Alexander Astrov received his PhD from The department of International Relations at the London School of Economics and Political Science. His research is situated at the intersection of International Relations Theory and Political Theory, focussing mainly on the ideas of order and politics. He published two monographs on the subject and is currently editing a volume exploring the idea of ‘great power management’ as it appears in the writings of the English School of International Relations and contemporary state-practices.
Alexander Astrov is on sabbatical leave in the 2012/13 academic year.
‘The Janitor? Could be!’ in Radical Philosophy: A Journal of Socialist and Feminist Philosophy, 159, 2010: 61-2 (Book-review).
‘Estonia: Political Struggle for a Place in History?’ in Pro et Contra Special Issue on ‘History Politics’, 13, 3-4, 2009: 109-24. In Russian.
‘The States of Sovereignty: “Nature”, “Emergency” and “Exception”in the “Bronze Soldier” Crisis’ in Russian Politics and Law, 47, 5, 2009: 66-79.
‘The Work of Politics in The Age of Technological Reproducibility’ in After-War: Catalogue of the Estonian exhibition at the 53rd International Biennale di Venezia, ed. Andreas Trossek (Tallinn: Centre for Contemporary Arts, 2009): 66-87.
‘The "Return of History" or Technocratic Administration? The Effects of Depoliticisation in Estonian-Russian Relations' in Identity and Foreign Policy: Baltic-Russian Relations and European Integration, eds Eiki Berg and Piret Ehin (London: Ashgate, 2009): 85-100.
‘On Looking Back', Vikerkaar, 4-5, 2008: 71-80. In Estonian.
‘Monumental Crisis: "Nazis", "Occupiers" and Other Nihilists', in Monumental Conflict: Memory, Politics and Identity in Today's Estonia, eds Pille Petersoo and Marek Tamm (Tallinn: Varrak, 2008): 92-111. In Estonian.
Self-Founded Community: Minority Politics vs. Minor Politics? (Tallinn: Tallinn University Press, 2007). In Russian.
‘Liturgy for the Bronze Soldier: History and Memory in the Shaping of a Crisis', Ab Imperio: Studies of New Imperial History and Nationalism in the Post-Soviet Space, 3, 2007: 427-47.
‘A Pincer-Movement in International Relations Theory: From Political Realism to Neotraditionalism', (in Russian), Neprikosnovennyi Zapas, 43, 2005.
‘The Sceptical Idealist: Michael Oakeshott as the Critic of the Enlightenment', review-essay, Contemporary Political Theory, May 2005: 211-217.
On World Politics: R.G. Collingwood, Michael Oakeshott and Neotraditionalism in International Relations (New York and Basingstoke: Palgrave, 2005).
‘Who's Afraid of Deconstruction?

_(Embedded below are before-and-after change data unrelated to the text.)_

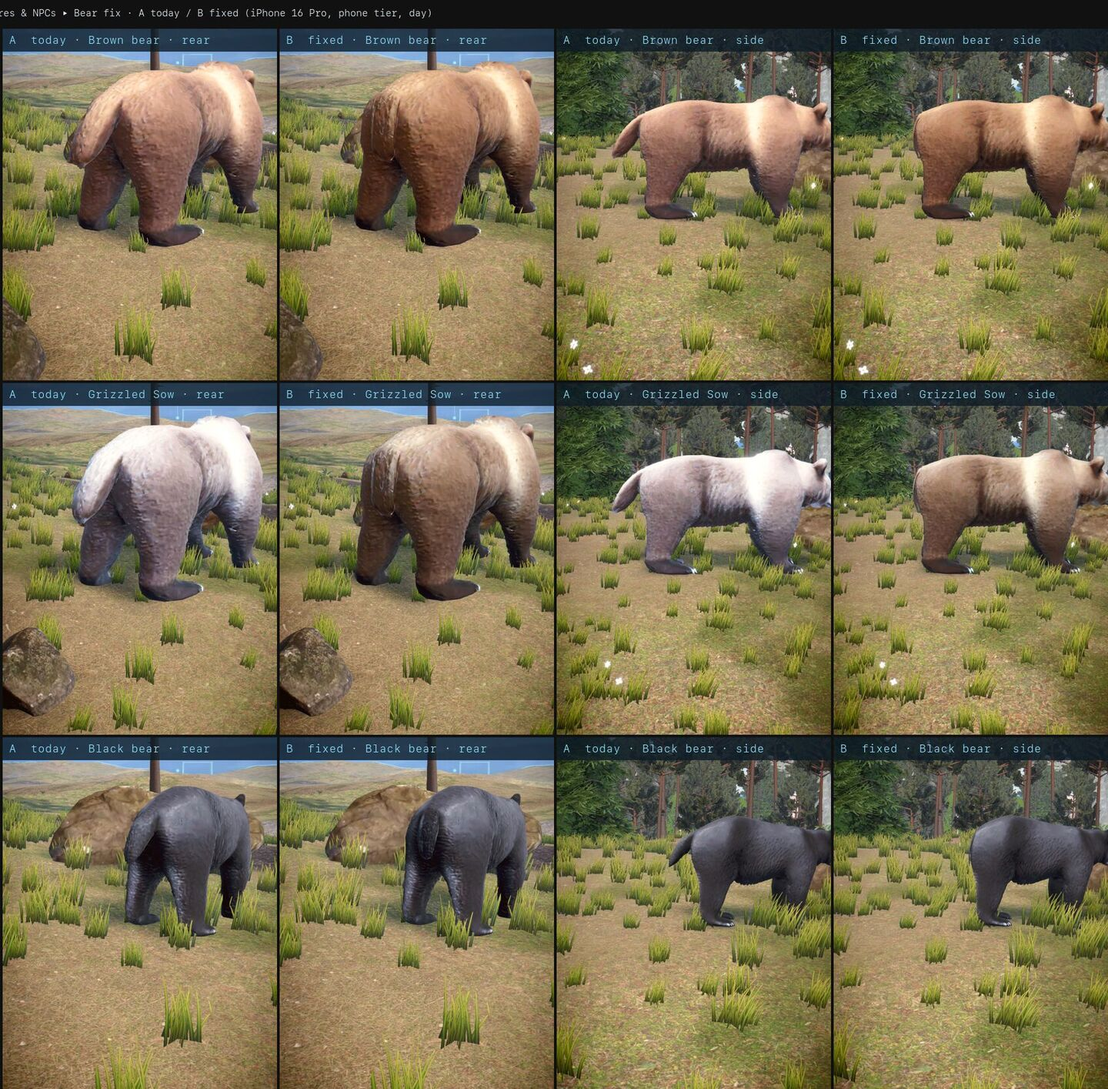
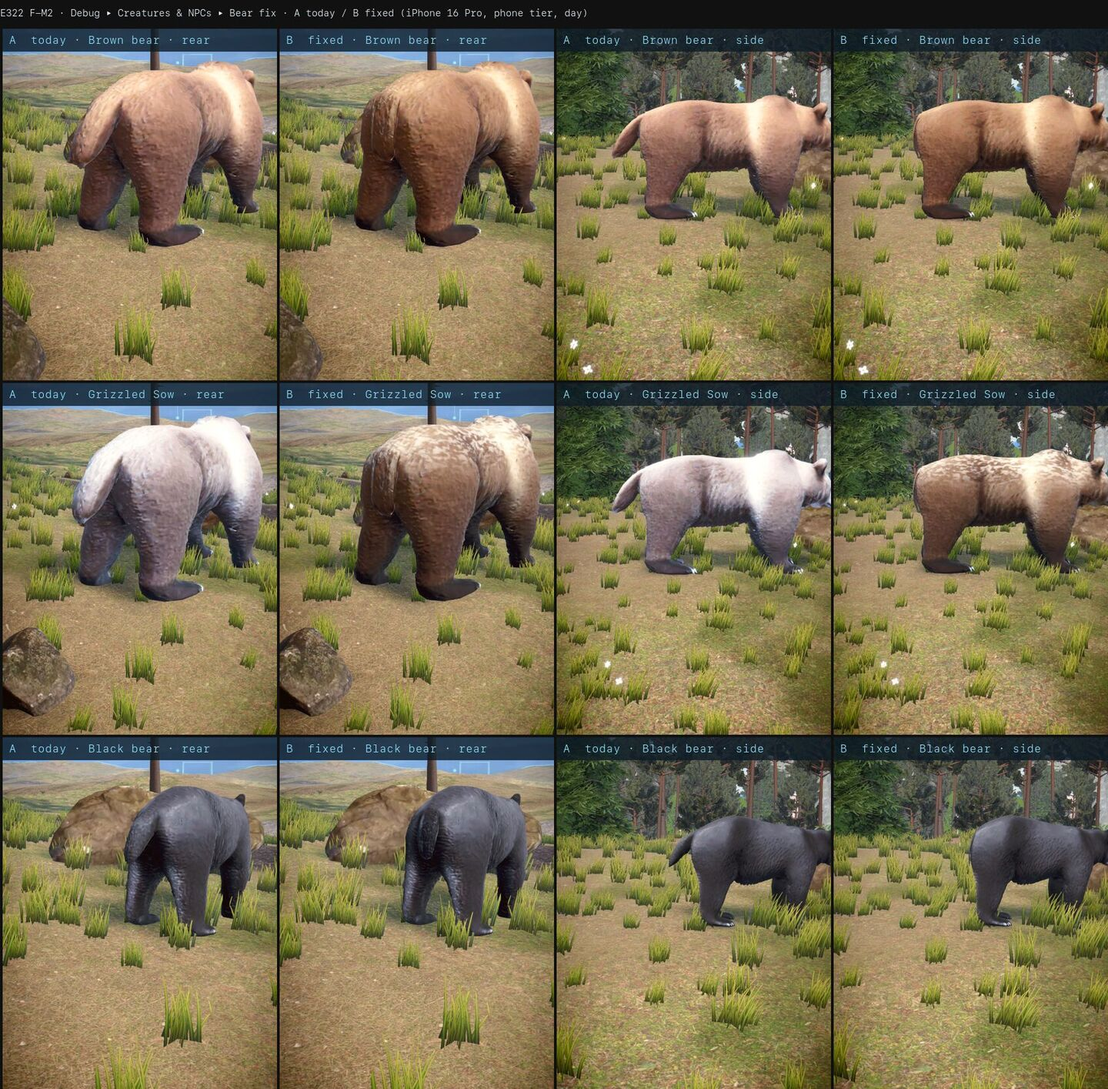
E322 F-M2: the Grizzled Sow reads grizzled in Bear fix B — silver tips over her hump, shoulders and back, darker legs, a darker brown base
Review of 866b1070: in B the Sow was nearly indistinguishable from the brown bear. Her measured coat now carries a
`grizzle` tip colour (bearFix.ts BEAR_FIX_COATS['brown-old']); pineCoats.ts frosts it over the up-facing upper body in
hair-scale streaks riding the atlas's own bright hairs, strongest over the shoulder hump, and fades the legs darker toward
the paws. No mesh change, no new bytes; A untouched. Board: the Sow's two B panels re-shot
(art/pine-hollow/round-19-e322-bears-birds/bears-board.jpg); scripts/e322-bears-capture.mjs takes --bears=.

Claude-Session: https://claude.ai/code/session_01UVATwJZC8NaFzZwwMnQYsw

diff --git a/src/entities/pineCoats.ts b/src/entities/pineCoats.ts
@@ -32,7 +32,8 @@ export interface CoatSpec {
   /**
    * E322 F-M2 (Debug ▸ Bear fix = B): per variant id, the coat keys' target tones (sRGB). The SOURCE tones are then
    * measured off the atlas itself (the mean colour round each key's luminance percentile), not taken from the palette,
-   * so the hull's own tones land exactly on the targets. A variant not listed keeps the palette path.
+   * so the hull's own tones land exactly on the targets. A variant not listed keeps the palette path. A `grizzle` entry
+   * (the tips' colour) paints silver guard-hair tips over the hump, the shoulders and the back, the legs darker.
    */
   measured?: Readonly<Record<string, Readonly<Record<string, RGB>>>>;
 }
@@ -486,6 +487,38 @@ export function pineCoatAtlas(key: string, spec: CoatSpec, rig: CoatRig, v: Vari
         }
       }
       lin[i * 3] = Math.min(1, Math.max(0, r)); lin[i * 3 + 1] = Math.min(1, Math.max(0, g)); lin[i * 3 + 2] = Math.min(1, Math.max(0, b));
+    }
+  }
+
+  // ── 3. a measured coat's grizzle (E322 F-M2: the Grizzled Sow — `measured[v.id].grizzle` = the tips' colour): silver
+  //    guard-hair tips over the hump, the shoulders and the back, streaky, riding the photo's own bright hairs; the legs
+  //    fade darker. Brown stays brown under it ──
+  const grizzle = measured?.['grizzle'];
+  if (grizzle !== undefined) {
+    const s = surfaceOf(geometry, W, H, flipY);
+    const box = geometry.boundingBox ?? new THREE.Box3().setFromBufferAttribute(geometry.getAttribute('position') as THREE.BufferAttribute);
+    const y0 = box.min.y, hgt = Math.max(0.2, box.max.y - box.min.y), sc = 1 / hgt;
+    const neck = boneAt(bones, 'neck1'), body = boneAt(bones, 'body');
+    const hump = neck && body ? neck.z - 0.25 * (neck.z - body.z) : null;   // the shoulder hump, just behind the neck
+    const tip = linOf(grizzle);
+    for (let i = 0; i < W * H; i++) {
+      if (s.covered[i] === 0) continue;
+      const x = s.pos[i * 3] ?? 0, y = s.pos[i * 3 + 1] ?? 0, z = s.pos[i * 3 + 2] ?? 0, ny = s.nrm[i * 3 + 1] ?? 0;
+      const h = (y - y0) * sc;   // 0 at the paws, 1 at the top of the hump
+      let r = lin[i * 3] ?? 0, g = lin[i * 3 + 1] ?? 0, b = lin[i * 3 + 2] ?? 0;
+      const lum = 0.2126 * r + 0.7152 * g + 0.0722 * b;
+      // the tips: up-facing, high on the body, strongest over the hump, broken into streaks
+      const streak = fbm(x * sc * 38 + 3, y * sc * 70, z * sc * 38, 2);   // hair-scale streaks, combed down
+      const humpW = hump !== null ? 1 - 0.45 * smooth(0.15, 0.55, Math.abs(z - hump) * sc) : 0.8;
+      const m = smooth(0, 0.7, ny) * smooth(0.6, 0.85, h) * humpW * smooth(0.42, 0.62, streak);
+      if (m > 0) {
+        const detail = Math.min(1.5, Math.max(0.5, Math.sqrt(lum / 0.1)));   // the photo's own hairs, as lightness
+        const k = 0.55 * m;
+        r += (tip[0] * detail - r) * k; g += (tip[1] * detail - g) * k; b += (tip[2] * detail - b) * k;
+      }
+      // the legs fade darker toward the paws
+      const leg = 1 - 0.3 * smooth(0.45, 0.12, h);
+      lin[i * 3] = Math.min(1, Math.max(0, r * leg)); lin[i * 3 + 1] = Math.min(1, Math.max(0, g * leg)); lin[i * 3 + 2] = Math.min(1, Math.max(0, b * leg));
     }
   }
 

diff --git a/src/entities/bearFix.ts b/src/entities/bearFix.ts
@@ -17,8 +17,9 @@
  *    source) and in Pine Hollow's light — the fur material's warm sheen and backlit rim over a pale tan — it reads pinkish;
  *    the Grizzled Sow is that atlas pushed paler still under a near-white rim, and reads near-white. Fixed, the hull's own
  *    three tones are MEASURED off its atlas and mapped exactly onto real brown-bear tones (BEAR_FIX_COATS: a grizzly's
- *    deep brown legs, mid-brown body, blond guard-hair tips; the Sow's silver-tipped version), and the sheen and rim take
- *    the coat's own hue (BEAR_FIX_FUR) instead of a pale pink-white.
+ *    deep brown legs, mid-brown body, blond guard-hair tips; the Sow a darker brown with silver tips painted over her hump,
+ *    shoulders and back, her legs darker), and the sheen and rim take the coat's own hue (BEAR_FIX_FUR) instead of a pale
+ *    pink-white.
  */
 import type { RGB } from './species/loft';
 
@@ -97,11 +98,11 @@ export function weldIds(pos: ArrayLike<number>): Int32Array {
  * The fixed bears' coats: per variant, the brown hull's [dark, base, tip] keys (sRGB albedo). A variant not here keeps
  * its hull's own tones. Brown: a grizzly's deep brown legs and belly, mid-brown body, blond guard-hair tips (hue ~25–35°,
  * saturation ~0.5–0.6 — where the pink tan measured at hue 13–22° sat). Grizzled Sow: the same bear old and
- * silver-tipped — a greyer brown body, silver-cream tips, never near-white.
+ * silver-tipped — a darker brown body and legs, `grizzle`: silver tips over the hump and back (pineCoats.ts), never white.
  */
 export const BEAR_FIX_COATS: Readonly<Record<string, Readonly<Record<string, RGB>>>> = {
   brown: { dark: [0.17, 0.115, 0.08], base: [0.40, 0.28, 0.185], tip: [0.64, 0.51, 0.37] },
-  'brown-old': { dark: [0.16, 0.115, 0.08], base: [0.36, 0.28, 0.20], tip: [0.60, 0.54, 0.46] },
+  'brown-old': { dark: [0.14, 0.10, 0.07], base: [0.34, 0.25, 0.17], tip: [0.58, 0.50, 0.40], grizzle: [0.70, 0.67, 0.61] },
 };
 
 /** the fixed bears' sheen and backlit rim (FurStyle), in the coat's own hue */

diff --git a/art/pine-hollow/round-19-e322-bears-birds/README.md b/art/pine-hollow/round-19-e322-bears-birds/README.md
@@ -35,9 +35,14 @@ Measured in game (torso crop of the side shot, sRGB mean at the 12 / 55 / 92 % l
 | A brown (today) | h4 s0.28 | **h16 s0.37** (rose-tan) | h29 s0.32 |
 | B brown | h14 s0.45 | **h22 s0.50** | h36 s0.36 |
 | A Grizzled Sow (today) | h290 s0.11 | h0 s0.11 | **[0.90, 0.87, 0.86] s0.04** (near-white) |
-| B Grizzled Sow | h12 s0.29 | h25 s0.38 | h36 s0.24 (silver-cream [0.75, 0.68, 0.57]) |
+| B Grizzled Sow, first cut | h12 s0.29 | h25 s0.38 | h36 s0.24 (silver-cream [0.75, 0.68, 0.57]) |
 
-B's brown body lands on the photo's hue (22°) at a touch more saturation; the Sow is a greyer, silver-tipped brown.
+B's brown body lands on the photo's hue (22°) at a touch more saturation. Review of the first cut (866b1070): the Sow
+was "nearly indistinguishable from the Brown bear". Now (the board's Sow B panels were re-shot): her base is a darker
+brown, and a `grizzle` pass in pineCoats.ts frosts silver guard-hair tips over her hump, shoulders and back (up-facing,
+high on the body, hair-scale streaks riding the photo's own bright hairs), her legs fading darker toward the paws. A
+first try at that frost was a white saddle with brown blotches (too strong, too coarse); the shipped one is finer and
+about half as strong.
 
 Left, visible on the board: from straight behind, B's pressed patch still shows a faint outline where it meets the rump
 (the black bear's most: its flap was the larger), and the colour fill softens the hair texture there. The silhouette —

Post-debatism and Beyond', Cooperation and Conflict, 2003, 38: 149-58. Contribution to the Symposium on the Handbook of International Relations.
‘Does Estonia Need Foreign Policy?', in Estonian Foreign-Policy Yearbook, ed. Andres Kasekamp (Tallinn: Foreign Policy Institute, 2003): 115-29. ‘
Pondering Dramatic Endings, Probing Possible Beginnings; or Doing Politics as Usual?', Journal of International Relations and Development, 2002, 5: 63-76.
Theories of International Relations: the Classical Debates (fall semester)
Evolution of European Political Order (fall semester)
Theories of International Relations: Contemporary Debates (PhD-level, winter semester)
Evolution of Global Political Order (winter semester)
For course info, see below links...